His Honour was influenced by the fact that the payment fee was fixed regardless of whether the late payment is 'serious or trivial with respect to time or amount'.7 Unlike the majority, Justice Nettle held that Justice Gordon was correct to assess 'greatest recoverable loss' by reference to what would be recoverable as unliquidated damages.8 His Honour found that ANZ's costs of loss provisioning, regulatory capital and some operational costs could not be taken into account because, in many cases, they were future costs not ultimately incurred by ANZ.
The statutory appeal
The High Court also dismissed the appeal in respect of the statutory causes of action, with the majority rejecting the statutory claims on their merits. Justice Nettle also ordered that the appeal be dismissed, but ordered so without any adjudication on the merits. The majority of the High Court agreed with the findings of the lower courts that ANZ's conduct was not unconscionable, unjust or unfair. None of the usual indictors of unconscionability or unfairness existed, having regard to ANZ's legitimate interests and the fact that these were not limited to losses occasioned by the appellants' breach.
In relation to unconscionability, Chief Justice Allsop in the Full Federal Court decision had provided detailed guidance on the meaning of unconscionable conduct. The High Court did not depart from this analysis. Justice Keane emphasised that the existence of a disparity in bargaining power alone is not enough to establish that the party which enjoys the superior power has acted unconscionably by exercising it. To focus on inequality of bargaining power is to ignore the words of the statute which require conduct to be unconscionable 'in all the circumstances'.
The High Court decision clearly casts serious doubt over the future of other penalties class actions.
More generally, the decision provides welcome clarity on the application of the penalty rule. Businesses in a broad range of sectors, including banking, finance, utilities and telecommunications can take comfort and guidance from the decision, as it permits the protection of a broader array of 'legitimate interests' in a range of clauses of this kind, therefore providing greater commercial certainty.

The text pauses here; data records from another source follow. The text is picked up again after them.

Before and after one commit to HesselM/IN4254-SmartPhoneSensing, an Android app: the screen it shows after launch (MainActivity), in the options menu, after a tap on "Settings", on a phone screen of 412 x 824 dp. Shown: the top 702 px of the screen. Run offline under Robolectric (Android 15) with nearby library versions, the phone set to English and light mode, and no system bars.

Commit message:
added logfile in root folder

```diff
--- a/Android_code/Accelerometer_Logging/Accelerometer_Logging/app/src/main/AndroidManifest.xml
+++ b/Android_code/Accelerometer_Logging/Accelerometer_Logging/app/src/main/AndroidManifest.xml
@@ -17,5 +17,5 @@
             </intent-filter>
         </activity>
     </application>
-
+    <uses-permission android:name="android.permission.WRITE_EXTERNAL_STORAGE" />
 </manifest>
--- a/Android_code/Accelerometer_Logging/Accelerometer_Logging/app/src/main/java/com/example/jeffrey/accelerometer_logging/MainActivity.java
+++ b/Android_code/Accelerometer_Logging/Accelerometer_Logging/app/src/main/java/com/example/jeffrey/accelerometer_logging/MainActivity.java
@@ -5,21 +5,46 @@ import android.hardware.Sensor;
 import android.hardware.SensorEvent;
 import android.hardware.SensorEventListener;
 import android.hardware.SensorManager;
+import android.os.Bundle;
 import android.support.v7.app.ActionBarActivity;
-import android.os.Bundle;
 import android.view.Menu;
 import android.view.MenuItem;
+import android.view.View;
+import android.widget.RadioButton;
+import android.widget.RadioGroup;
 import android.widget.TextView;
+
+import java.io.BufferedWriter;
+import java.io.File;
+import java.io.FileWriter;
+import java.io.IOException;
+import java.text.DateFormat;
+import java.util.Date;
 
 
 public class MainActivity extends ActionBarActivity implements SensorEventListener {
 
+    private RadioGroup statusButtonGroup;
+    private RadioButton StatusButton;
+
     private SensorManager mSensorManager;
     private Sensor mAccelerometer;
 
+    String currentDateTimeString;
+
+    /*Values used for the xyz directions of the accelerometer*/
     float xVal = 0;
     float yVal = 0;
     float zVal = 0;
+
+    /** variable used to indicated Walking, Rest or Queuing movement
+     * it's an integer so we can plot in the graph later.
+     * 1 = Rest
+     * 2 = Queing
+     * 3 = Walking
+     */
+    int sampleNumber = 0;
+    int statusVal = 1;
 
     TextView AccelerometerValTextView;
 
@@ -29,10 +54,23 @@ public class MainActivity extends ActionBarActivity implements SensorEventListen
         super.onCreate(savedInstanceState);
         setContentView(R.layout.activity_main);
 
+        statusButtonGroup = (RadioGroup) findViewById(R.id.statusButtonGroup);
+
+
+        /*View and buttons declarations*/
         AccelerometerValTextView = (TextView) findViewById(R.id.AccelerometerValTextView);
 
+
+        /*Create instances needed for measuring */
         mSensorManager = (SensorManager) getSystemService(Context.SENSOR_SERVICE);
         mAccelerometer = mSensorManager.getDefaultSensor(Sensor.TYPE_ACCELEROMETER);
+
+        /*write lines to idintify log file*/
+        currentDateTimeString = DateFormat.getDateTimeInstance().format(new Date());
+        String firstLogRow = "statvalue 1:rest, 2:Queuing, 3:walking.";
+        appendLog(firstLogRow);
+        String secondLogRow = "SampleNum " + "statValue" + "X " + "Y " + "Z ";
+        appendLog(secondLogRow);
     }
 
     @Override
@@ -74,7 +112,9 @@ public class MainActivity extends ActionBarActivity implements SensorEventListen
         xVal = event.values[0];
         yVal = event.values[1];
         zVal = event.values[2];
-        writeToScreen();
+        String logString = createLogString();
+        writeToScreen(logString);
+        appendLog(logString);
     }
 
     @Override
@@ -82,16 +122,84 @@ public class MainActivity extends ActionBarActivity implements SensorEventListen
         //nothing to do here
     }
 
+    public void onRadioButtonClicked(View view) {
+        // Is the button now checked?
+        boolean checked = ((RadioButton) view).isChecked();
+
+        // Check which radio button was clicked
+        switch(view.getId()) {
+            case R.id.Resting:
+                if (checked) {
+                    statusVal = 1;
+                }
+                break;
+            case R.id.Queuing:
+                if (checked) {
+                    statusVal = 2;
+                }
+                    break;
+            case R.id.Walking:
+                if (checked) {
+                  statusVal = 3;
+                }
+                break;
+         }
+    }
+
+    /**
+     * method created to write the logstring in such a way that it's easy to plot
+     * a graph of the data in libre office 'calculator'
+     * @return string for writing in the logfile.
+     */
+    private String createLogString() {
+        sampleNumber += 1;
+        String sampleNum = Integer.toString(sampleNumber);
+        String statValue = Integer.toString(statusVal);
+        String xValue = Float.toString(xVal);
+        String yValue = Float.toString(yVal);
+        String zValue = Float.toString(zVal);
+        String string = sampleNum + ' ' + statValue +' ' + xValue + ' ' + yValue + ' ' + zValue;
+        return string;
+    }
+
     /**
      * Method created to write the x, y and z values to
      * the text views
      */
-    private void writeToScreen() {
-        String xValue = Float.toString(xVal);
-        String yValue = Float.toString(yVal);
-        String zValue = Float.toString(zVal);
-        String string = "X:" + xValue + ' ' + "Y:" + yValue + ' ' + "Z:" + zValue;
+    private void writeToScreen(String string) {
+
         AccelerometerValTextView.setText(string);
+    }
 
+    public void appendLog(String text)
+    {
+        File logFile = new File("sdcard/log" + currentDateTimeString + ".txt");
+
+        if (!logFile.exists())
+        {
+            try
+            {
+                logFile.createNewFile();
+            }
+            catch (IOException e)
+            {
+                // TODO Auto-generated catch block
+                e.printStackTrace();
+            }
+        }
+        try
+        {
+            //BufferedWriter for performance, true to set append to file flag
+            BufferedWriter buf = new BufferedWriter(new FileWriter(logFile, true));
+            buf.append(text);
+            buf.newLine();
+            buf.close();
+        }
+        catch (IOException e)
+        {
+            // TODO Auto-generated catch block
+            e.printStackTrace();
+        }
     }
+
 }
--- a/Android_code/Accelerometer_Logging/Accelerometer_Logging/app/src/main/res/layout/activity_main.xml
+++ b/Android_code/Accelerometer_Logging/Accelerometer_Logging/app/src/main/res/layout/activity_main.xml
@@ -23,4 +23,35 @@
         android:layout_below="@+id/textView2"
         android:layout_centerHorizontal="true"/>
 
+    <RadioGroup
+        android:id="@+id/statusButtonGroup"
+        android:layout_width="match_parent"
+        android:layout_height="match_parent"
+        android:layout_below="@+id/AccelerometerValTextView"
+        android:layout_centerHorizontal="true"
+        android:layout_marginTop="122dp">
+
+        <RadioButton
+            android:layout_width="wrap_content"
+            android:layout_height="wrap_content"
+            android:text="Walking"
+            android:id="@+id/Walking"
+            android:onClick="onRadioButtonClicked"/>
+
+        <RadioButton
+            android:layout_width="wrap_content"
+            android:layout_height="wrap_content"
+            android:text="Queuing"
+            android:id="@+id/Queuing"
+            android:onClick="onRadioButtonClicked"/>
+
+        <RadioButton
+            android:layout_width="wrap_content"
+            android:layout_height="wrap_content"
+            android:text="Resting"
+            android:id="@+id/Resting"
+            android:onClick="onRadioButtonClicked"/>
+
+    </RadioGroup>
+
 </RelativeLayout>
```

-  HCA 28.
- See for example, Paciocco v Australia and New Zealand Banking Group Limited  HCA 28, ,  (Keane J).
- Paciocco v Australia and New Zealand Banking Group Limited  HCA 28, .
- Andrews v Australia and New Zealand Banking Group Ltd (2012) 247 CLR 205.

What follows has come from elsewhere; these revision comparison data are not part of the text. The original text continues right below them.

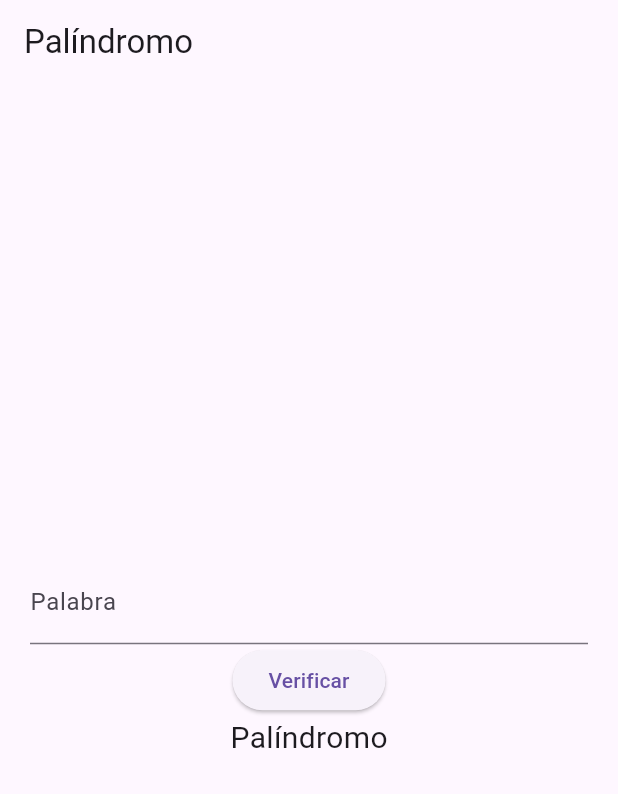
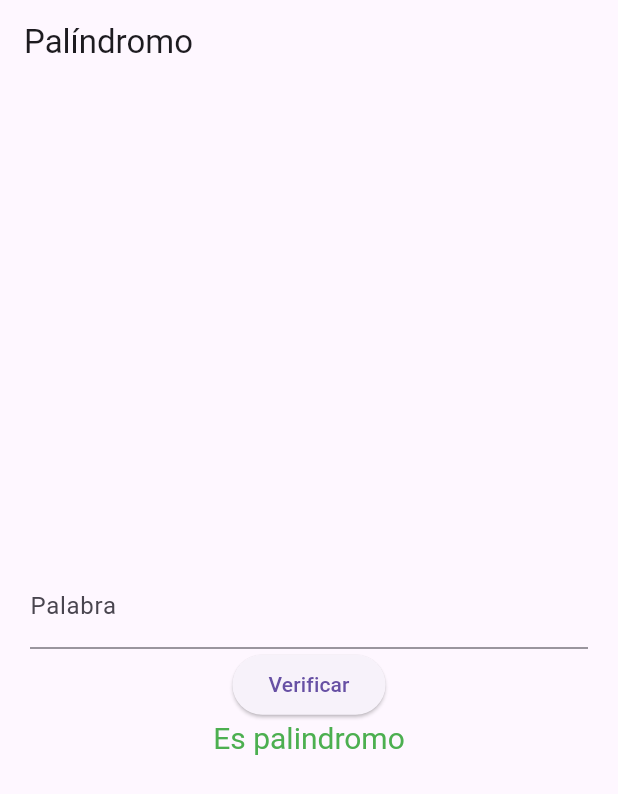
Before and after one commit to Arnold120/new_flutter_palindromo, a Flutter app: the screen it shows after launch, after a tap on "Verificar", on a phone screen of 412 x 824 dp. Shown: the top 794 px of the screen. Run offline on Flutter 3.47's test engine with Material 3 defaults, Android fonts, the phone set to English and light mode, and no system bars.

Commit message:
Animaciones del ejercicio de palindromo

```diff
--- a/lib/main.dart
+++ b/lib/main.dart
@@ -1,4 +1,5 @@
 import 'package:flutter/material.dart';
+import 'dart:math';
 
 void main() => runApp(MaterialApp(home: Palindromo()));
 
@@ -7,11 +8,38 @@ class Palindromo extends StatefulWidget {
   State<Palindromo> createState() => _PalindromoState();
 }
 
-class _PalindromoState extends State<Palindromo> {
+class _PalindromoState extends State<Palindromo> with SingleTickerProviderStateMixin {
   final c = TextEditingController(); String r = '';
+  Color color = Colors.black;
+  late AnimationController _controller;
+  late Animation<double> _animation;
+
+  @override
+  void initState() {
+    super.initState();
+    _controller = AnimationController(
+      vsync: this,
+      duration: Duration(milliseconds: 400),
+    );
+    _animation = Tween<double>(begin: 0, end: 8)
+        .chain(CurveTween(curve: Curves.elasticIn))
+        .animate(_controller);
+  }
+
   void check() {
     var t = c.text.toLowerCase().replaceAll(' ', '');
-    setState(() => r = t == t.split('').reversed.join() ? 'Palíndromo' : 'No lo es');
+    bool esPalindromo = t == t.split('').reversed.join();
+    setState(() {
+      r = esPalindromo ? 'Es palindromo' : 'No es palindromo';
+      color = esPalindromo ? Colors.green : Colors.red;
+    });
+    if (!esPalindromo) _controller.forward(from: 0);
+  }
+
+  @override
+  void dispose() {
+    _controller.dispose();
+    super.dispose();
   }
 
   @override
@@ -22,7 +50,17 @@ class _PalindromoState extends State<Palindromo> {
       child: Column(mainAxisAlignment: MainAxisAlignment.center, children: [
         TextField(controller: c, decoration: InputDecoration(labelText: 'Palabra')),
         ElevatedButton (onPressed: check, child: Text('Verificar')),
-        Text(r, style: TextStyle(fontSize: 20))
+        AnimatedBuilder(
+          animation: _animation,
+          builder: (context, child) => Transform.translate(
+            offset: Offset(sin(_animation.value) * 8, 0),
+            child: AnimatedDefaultTextStyle(
+              duration: Duration(milliseconds: 300),
+              style: TextStyle(fontSize: 20, color: color),
+              child: Text(r),
+            ),
+          ),
+        ),
       ]),
     ),
   );
```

- Cavendish Square Holding BV v Makdessi  3 WLR 1373, 1396 .
- Paciocco v Australia and New Zealand Banking Group Limited  HCA 28,  (French CJ).
- Paciocco v Australia and New Zealand Banking Group Limited  HCA 28,  (Nettle J).
- Paciocco v Australia and New Zealand Banking Group Limited  HCA 28, - (Nettle J).